### Entries provided
--*--

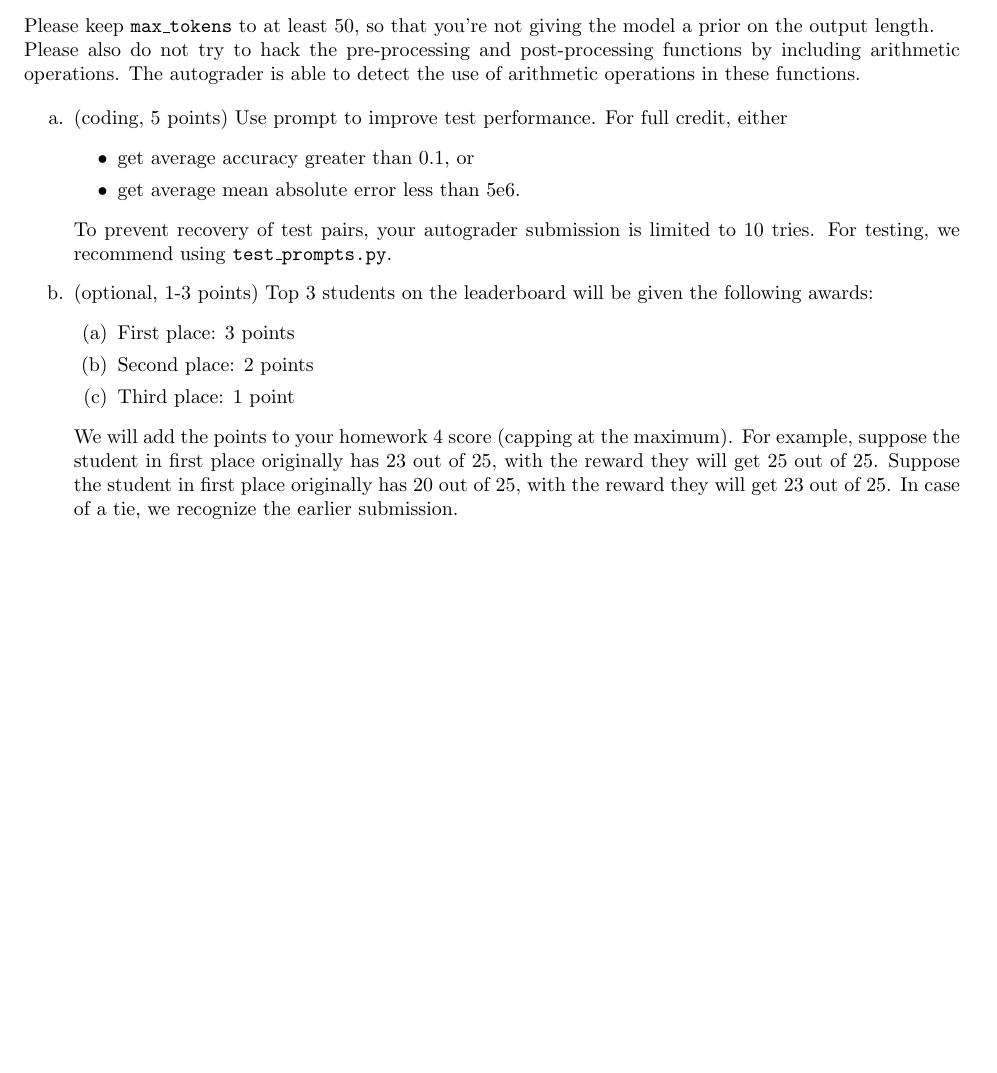
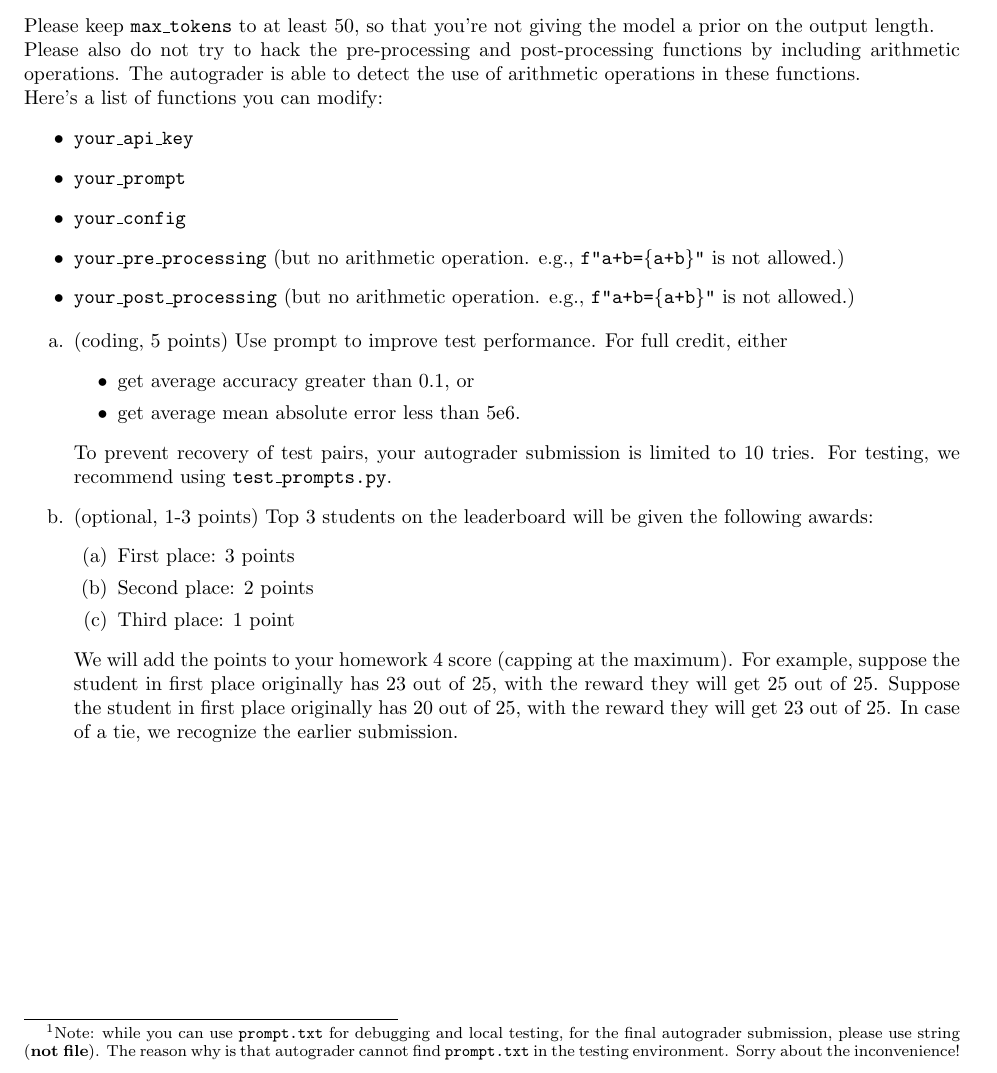
Before and after one commit to nyu-cs2590/fall2023, a LaTeX problem sheet (assignments/hw4.tex): part of page 14 of 14, cut so that both start at the same text. Compiled offline with pdfLaTeX.

Commit message:
updated hw4 code instruction

```diff
--- a/assignments/hw4.tex
+++ b/assignments/hw4.tex
@@ -221,11 +221,20 @@ For cost-control purposes (you only have \$25 free credits), we will use \href{h
 \newpage
 \subsection*{3. Prompt-a-thon!}
 
-In this part, you will compete with your classmates to see who is best at teach llama to add 7-digit numbers reliably! Submit your \texttt{submission.py} to enter the leader board!\\
+In this part, you will compete with your classmates to see who is best at teach llama to add 7-digit numbers reliably! Submit\footnote{Note: while you can use \texttt{prompt.txt} for debugging and local testing, for the final autograder submission, please use string (\textbf{not file}). The reason why is that autograder cannot find \texttt{prompt.txt} in the testing environment. Sorry about the inconvenience!} your \texttt{submission.py} to enter the leader board!\\
 
 The autograder will test your prompt on 30 pairs of 7-digit integer addition. Some pairs are manually designed and some pairs are randomly generated using a random seed that is different from \texttt{addition\_prompting.ipynb}. This will generate 30 API calls, with 1 second wait time between each API call. Since prompting has randomness, we will run the same trial 3 times and report the average performance. In total, each submission will incur 90 API calls. \\
 
 Please keep \texttt{max\_tokens} to at least 50, so that you're not giving the model a prior on the output length. \\ Please also do not try to hack the pre-processing and post-processing functions by including arithmetic operations. The autograder is able to detect the use of arithmetic operations in these functions.
+
+Here's a list of functions you can modify:
+\begin{itemize}
+    \item \texttt{your\_api\_key}
+    \item \texttt{your\_prompt}
+    \item \texttt{your\_config}
+    \item \texttt{your\_pre\_processing} (but no arithmetic operation. e.g., \texttt{f"a+b=\{a+b\}"} is not allowed.)
+    \item \texttt{your\_post\_processing} (but no arithmetic operation. e.g., \texttt{f"a+b=\{a+b\}"} is not allowed.)
+\end{itemize}
 
 \begin{enumerate}[label=\alph*.]
     \item (coding, 5 points) Use prompt to improve test performance. For full credit, either
```
Also changed, not shown: assignments/hw4.pdf.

--*--

### Brief
Output each record above word for word, leaving out images.

### Exercise response
Before and after one commit to nyu-cs2590/fall2023, a LaTeX problem sheet (assignments/hw4.tex): part of page 14 of 14, cut so that both start at the same text. Compiled offline with pdfLaTeX.

Commit message:
updated hw4 code instruction

```diff
--- a/assignments/hw4.tex
+++ b/assignments/hw4.tex
@@ -221,11 +221,20 @@ For cost-control purposes (you only have \$25 free credits), we will use \href{h
 \newpage
 \subsection*{3. Prompt-a-thon!}
 
-In this part, you will compete with your classmates to see who is best at teach llama to add 7-digit numbers reliably! Submit your \texttt{submission.py} to enter the leader board!\\
+In this part, you will compete with your classmates to see who is best at teach llama to add 7-digit numbers reliably! Submit\footnote{Note: while you can use \texttt{prompt.txt} for debugging and local testing, for the final autograder submission, please use string (\textbf{not file}). The reason why is that autograder cannot find \texttt{prompt.txt} in the testing environment. Sorry about the inconvenience!} your \texttt{submission.py} to enter the leader board!\\
 
 The autograder will test your prompt on 30 pairs of 7-digit integer addition. Some pairs are manually designed and some pairs are randomly generated using a random seed that is different from \texttt{addition\_prompting.ipynb}. This will generate 30 API calls, with 1 second wait time between each API call. Since prompting has randomness, we will run the same trial 3 times and report the average performance. In total, each submission will incur 90 API calls. \\
 
 Please keep \texttt{max\_tokens} to at least 50, so that you're not giving the model a prior on the output length. \\ Please also do not try to hack the pre-processing and post-processing functions by including arithmetic operations. The autograder is able to detect the use of arithmetic operations in these functions.
+
+Here's a list of functions you can modify:
+\begin{itemize}
+    \item \texttt{your\_api\_key}
+    \item \texttt{your\_prompt}
+    \item \texttt{your\_config}
+    \item \texttt{your\_pre\_processing} (but no arithmetic operation. e.g., \texttt{f"a+b=\{a+b\}"} is not allowed.)
+    \item \texttt{your\_post\_processing} (but no arithmetic operation. e.g., \texttt{f"a+b=\{a+b\}"} is not allowed.)
+\end{itemize}
 
 \begin{enumerate}[label=\alph*.]
     \item (coding, 5 points) Use prompt to improve test performance. For full credit, either
```
Also changed, not shown: assignments/hw4.pdf.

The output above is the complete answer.